__What to produce__:
Please copy every line from the following entries in which the word "return" appears.

◇ ◇ ◇

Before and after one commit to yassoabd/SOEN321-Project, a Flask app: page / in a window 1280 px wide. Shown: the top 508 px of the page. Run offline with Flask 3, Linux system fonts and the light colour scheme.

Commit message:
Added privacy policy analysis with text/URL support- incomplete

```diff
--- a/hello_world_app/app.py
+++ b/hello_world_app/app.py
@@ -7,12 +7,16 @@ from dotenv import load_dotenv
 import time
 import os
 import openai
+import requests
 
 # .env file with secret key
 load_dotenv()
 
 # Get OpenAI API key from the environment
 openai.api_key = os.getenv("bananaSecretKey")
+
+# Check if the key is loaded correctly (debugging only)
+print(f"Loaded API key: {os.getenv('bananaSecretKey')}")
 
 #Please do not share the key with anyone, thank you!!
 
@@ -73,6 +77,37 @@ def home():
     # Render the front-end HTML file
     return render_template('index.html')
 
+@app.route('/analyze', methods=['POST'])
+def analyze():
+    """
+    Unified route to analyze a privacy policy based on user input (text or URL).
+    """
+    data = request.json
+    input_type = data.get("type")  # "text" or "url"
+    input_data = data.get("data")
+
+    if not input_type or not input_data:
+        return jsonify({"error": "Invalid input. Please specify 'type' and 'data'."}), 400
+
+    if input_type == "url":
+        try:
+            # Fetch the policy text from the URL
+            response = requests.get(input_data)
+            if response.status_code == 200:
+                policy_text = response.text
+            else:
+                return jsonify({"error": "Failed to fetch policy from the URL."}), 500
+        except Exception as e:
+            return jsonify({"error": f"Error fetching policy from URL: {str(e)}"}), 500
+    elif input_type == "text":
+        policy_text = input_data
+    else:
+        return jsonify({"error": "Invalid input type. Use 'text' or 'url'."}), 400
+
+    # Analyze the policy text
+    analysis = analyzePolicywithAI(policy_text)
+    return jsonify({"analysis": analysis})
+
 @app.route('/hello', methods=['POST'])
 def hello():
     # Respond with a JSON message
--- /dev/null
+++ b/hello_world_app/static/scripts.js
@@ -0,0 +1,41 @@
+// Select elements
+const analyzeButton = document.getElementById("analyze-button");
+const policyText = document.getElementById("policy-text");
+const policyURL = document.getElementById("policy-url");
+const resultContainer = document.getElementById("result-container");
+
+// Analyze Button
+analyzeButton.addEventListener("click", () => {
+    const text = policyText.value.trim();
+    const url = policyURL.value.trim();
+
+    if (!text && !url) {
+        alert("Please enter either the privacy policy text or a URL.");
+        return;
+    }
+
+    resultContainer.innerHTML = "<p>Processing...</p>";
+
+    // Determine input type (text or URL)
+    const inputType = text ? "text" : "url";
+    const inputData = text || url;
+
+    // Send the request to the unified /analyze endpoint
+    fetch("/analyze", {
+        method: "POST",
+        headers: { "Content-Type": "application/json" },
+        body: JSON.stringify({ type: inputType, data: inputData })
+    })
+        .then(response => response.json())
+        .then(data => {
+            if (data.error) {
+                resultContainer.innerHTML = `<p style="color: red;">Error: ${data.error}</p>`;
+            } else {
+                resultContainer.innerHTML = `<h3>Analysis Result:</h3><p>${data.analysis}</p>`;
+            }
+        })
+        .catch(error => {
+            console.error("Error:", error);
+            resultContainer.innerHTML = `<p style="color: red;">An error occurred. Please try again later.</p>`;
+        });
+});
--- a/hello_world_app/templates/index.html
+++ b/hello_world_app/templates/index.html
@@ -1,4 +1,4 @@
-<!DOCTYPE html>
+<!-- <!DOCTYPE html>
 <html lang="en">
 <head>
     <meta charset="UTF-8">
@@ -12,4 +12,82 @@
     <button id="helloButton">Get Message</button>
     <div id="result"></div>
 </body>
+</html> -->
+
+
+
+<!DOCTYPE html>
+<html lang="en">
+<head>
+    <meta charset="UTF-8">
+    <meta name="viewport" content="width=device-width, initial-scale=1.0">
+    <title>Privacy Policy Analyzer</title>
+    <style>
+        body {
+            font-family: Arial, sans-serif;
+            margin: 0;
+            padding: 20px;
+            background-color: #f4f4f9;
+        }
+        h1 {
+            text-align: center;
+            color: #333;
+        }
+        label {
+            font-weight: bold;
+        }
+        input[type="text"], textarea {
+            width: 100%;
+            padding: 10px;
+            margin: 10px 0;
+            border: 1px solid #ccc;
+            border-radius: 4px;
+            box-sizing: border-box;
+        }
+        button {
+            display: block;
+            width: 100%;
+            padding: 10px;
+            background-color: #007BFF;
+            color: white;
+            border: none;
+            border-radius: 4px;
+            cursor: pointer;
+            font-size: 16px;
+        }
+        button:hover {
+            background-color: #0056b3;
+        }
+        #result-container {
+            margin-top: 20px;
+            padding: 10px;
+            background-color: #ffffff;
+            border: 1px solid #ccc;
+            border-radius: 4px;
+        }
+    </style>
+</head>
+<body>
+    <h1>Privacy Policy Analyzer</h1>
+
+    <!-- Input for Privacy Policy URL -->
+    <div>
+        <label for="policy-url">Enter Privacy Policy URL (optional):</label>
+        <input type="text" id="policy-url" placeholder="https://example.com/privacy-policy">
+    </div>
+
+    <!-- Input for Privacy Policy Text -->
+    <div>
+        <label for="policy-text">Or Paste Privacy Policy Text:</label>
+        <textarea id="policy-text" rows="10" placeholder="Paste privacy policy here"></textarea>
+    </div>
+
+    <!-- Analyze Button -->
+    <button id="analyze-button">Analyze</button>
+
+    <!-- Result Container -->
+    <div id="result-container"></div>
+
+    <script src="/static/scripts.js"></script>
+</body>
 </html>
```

◇ ◇ ◇

__Output for this exercise__:
     return render_template('index.html')
+        return jsonify({"error": "Invalid input. Please specify 'type' and 'data'."}), 400
+                return jsonify({"error": "Failed to fetch policy from the URL."}), 500
+            return jsonify({"error": f"Error fetching policy from URL: {str(e)}"}), 500
+        return jsonify({"error": "Invalid input type. Use 'text' or 'url'."}), 400
+    return jsonify({"analysis": analysis})
+        return;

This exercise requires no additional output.